Making Tablets More Effective for Data Capture

Six months ago I wrote about the virtues of using an iPad Mini tablet in the patient care setting.  At that time I was using my tablet almost all day, every day for multiple purposes including EMR data capture.  Things went well for a while, but as time passed I used the tablet less and less.  Eventually I stopped using it almost altogether except for displaying and annotating CT images during patient visits.  At first I did not understand why.  Was the non-Retina display finally getting to my 50+ year old eyes?  Was the external microphone I used to improve speech recognition losing performance?  Was the battery fading after 9 months of charge / discharge cycles?  Or was the “gadget lust” of a new tech-toy finally wearing off?

Each of the above may be just a little bit true.  But two other reasons are most relevant to me.  First, my efforts to add a medical vocabulary to the embedded speech recognition failed.  But most importantly, I became frustrated with how difficult the tablet was to hold for extended periods of time.  When I wrote that the tablet was “easily and comfortably held by its edge” I was wrong.  Tablets are beautiful to behold, but their clean lines and smooth surfaces make holding them for extended periods of time very cumbersome.

So I created something that would fix the problem by making a tablet more comfortable and safe to hold.  Now that the provisional patent application is registered I can share the design:

                 figure 11                     

The photos are of a nonfunctional mockup I made out of Styrofoam, balsa wood and spackling compound.  It is a grip that attaches primarily to one edge of a tablet computer and facilitates holding the tablet by its edge rather than the back.  It is shaped to fit the hand and allows both proper hand positioning and proper viewing angle.  It provides a mechanical interface between the tablet edge and a semi-pronated (handshake position) hand/forearm.  Its purpose is to facilitate extended use of the tablet by minimizing orthopedic strain to the hand, wrist, forearm, elbow, shoulders and neck.   The interface with the remaining 3 edges is minimal, preserving the ability to store the tablet-grip assembly in a coat pocket.
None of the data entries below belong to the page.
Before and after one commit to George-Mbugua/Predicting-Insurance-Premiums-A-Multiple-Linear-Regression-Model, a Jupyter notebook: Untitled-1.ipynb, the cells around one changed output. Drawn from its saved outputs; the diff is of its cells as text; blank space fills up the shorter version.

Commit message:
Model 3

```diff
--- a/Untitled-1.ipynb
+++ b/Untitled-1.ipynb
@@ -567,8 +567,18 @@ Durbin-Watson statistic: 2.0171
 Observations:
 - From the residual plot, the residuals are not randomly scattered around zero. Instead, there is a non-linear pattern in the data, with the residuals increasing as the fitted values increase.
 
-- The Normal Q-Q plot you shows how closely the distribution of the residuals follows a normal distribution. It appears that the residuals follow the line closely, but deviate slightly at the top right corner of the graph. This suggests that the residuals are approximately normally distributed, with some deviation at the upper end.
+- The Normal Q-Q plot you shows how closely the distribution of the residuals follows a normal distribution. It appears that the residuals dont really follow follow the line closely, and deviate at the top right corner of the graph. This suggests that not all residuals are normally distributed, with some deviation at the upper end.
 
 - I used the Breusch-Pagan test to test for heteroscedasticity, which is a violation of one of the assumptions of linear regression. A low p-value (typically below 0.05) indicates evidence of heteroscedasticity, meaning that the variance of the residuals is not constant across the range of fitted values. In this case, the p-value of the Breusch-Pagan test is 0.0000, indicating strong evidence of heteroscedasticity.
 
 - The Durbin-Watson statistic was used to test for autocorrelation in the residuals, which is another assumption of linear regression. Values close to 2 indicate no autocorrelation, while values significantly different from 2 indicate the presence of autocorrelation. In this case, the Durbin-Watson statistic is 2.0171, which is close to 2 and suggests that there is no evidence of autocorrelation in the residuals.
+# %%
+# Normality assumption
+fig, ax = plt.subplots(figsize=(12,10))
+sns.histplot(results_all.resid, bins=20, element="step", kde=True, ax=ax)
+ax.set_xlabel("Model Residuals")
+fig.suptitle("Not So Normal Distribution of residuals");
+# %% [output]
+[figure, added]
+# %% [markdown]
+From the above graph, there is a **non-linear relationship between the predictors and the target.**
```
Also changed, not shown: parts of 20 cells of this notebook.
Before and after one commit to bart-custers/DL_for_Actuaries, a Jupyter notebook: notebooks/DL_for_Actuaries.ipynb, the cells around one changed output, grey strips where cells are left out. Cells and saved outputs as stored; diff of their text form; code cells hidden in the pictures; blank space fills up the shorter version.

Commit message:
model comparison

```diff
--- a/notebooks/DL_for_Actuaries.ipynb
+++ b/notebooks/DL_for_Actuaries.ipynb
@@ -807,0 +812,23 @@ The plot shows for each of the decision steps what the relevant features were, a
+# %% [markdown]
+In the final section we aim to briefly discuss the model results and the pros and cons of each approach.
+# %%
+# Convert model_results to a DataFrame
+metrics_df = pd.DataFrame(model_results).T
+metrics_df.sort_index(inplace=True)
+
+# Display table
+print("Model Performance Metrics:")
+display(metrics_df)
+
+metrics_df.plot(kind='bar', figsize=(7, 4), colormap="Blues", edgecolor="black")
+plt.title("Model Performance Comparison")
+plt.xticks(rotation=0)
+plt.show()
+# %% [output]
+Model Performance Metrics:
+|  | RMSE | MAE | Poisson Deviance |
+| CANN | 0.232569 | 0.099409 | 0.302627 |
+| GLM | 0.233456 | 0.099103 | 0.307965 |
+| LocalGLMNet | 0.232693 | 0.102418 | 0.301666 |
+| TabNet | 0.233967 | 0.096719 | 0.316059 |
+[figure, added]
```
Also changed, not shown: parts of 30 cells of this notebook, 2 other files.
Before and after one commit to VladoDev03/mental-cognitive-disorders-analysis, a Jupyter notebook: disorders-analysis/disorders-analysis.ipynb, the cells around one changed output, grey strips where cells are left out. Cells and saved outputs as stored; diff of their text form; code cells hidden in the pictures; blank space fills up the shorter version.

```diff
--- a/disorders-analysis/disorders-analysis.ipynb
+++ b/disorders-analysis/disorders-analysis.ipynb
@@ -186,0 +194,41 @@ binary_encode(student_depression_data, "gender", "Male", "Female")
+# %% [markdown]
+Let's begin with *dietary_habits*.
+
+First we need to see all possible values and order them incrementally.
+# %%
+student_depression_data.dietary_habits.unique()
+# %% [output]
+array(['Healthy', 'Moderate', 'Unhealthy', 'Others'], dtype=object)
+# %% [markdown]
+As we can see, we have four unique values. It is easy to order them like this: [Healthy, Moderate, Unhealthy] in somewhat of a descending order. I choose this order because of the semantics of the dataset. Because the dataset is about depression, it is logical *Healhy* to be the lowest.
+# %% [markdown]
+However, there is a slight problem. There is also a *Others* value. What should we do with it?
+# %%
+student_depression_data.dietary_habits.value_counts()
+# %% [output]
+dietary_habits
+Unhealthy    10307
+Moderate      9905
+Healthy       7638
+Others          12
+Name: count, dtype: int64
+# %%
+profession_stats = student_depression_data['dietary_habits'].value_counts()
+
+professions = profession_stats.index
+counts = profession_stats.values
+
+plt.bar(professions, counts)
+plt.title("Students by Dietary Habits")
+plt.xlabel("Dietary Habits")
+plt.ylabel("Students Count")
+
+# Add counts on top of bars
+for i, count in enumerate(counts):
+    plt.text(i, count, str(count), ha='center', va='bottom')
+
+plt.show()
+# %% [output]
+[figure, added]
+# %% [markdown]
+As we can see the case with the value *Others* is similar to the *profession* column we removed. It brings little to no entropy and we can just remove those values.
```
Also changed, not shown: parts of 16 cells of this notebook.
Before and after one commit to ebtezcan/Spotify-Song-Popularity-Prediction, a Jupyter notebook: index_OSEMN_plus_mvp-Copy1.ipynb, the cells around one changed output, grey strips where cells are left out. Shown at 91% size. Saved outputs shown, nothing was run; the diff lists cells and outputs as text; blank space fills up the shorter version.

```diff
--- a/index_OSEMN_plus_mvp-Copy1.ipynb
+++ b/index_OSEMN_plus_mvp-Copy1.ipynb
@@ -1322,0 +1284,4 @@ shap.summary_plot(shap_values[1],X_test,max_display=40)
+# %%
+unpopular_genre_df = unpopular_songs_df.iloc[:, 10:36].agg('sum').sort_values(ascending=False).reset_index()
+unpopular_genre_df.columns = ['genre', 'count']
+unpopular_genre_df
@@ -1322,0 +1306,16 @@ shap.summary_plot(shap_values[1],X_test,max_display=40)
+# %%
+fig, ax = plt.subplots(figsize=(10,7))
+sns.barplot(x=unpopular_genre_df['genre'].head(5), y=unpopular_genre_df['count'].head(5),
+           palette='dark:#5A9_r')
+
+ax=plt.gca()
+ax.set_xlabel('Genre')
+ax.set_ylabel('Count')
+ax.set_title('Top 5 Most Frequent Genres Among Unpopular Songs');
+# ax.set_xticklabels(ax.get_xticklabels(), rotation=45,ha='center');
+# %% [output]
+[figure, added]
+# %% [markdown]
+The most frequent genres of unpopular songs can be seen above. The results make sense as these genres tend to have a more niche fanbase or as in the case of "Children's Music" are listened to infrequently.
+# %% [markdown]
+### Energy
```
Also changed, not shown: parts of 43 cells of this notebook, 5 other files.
The external shell is a composite of plastic, rubber, metal, leather or similar materials.     There may also be a thin covering over the back and/or front faces of the tablet for protection and mechanical stability.  The top side is contoured to engage the thumb and guide the thumb to the home button.   The bottom is contoured to engage the fingers.  This shape gives the thumb and fingers stability and purchase to counter the tablet’s weight and torque in the yaw and roll axes.  The gripped portion has bilateral symmetry to allow left hand or right hand grip.  Openings and mechanical and/or electronic pass-throughs provide access to tablet buttons, ports, etc.  It could also include a stand for self-support on a tabletop and a place to store a stylus.  Some panels could be customized for color, shape (i.e., for different hand sizes) or material.

There is space available within the grip to add hardware and enhance functionality.  Examples include – but are not limited to – extended battery, external microphone / speaker, Bluetooth keyboard interface (to make the composite device appear as a keyboard to an external workstation), wireless USB, and apps that use cloud-based speech to text capability.  Any companion software component – an app – would be loaded into the tablet itself.

I need your help both to estimate the potential of this idea and get some advice on what to do with it next.  If you think this is an idea worth pursuing give me a like on Facebook at the bottom of the article.  If you feel strongly about it give it a Tweet as well.  And if you have some advice I would be grateful to hear it.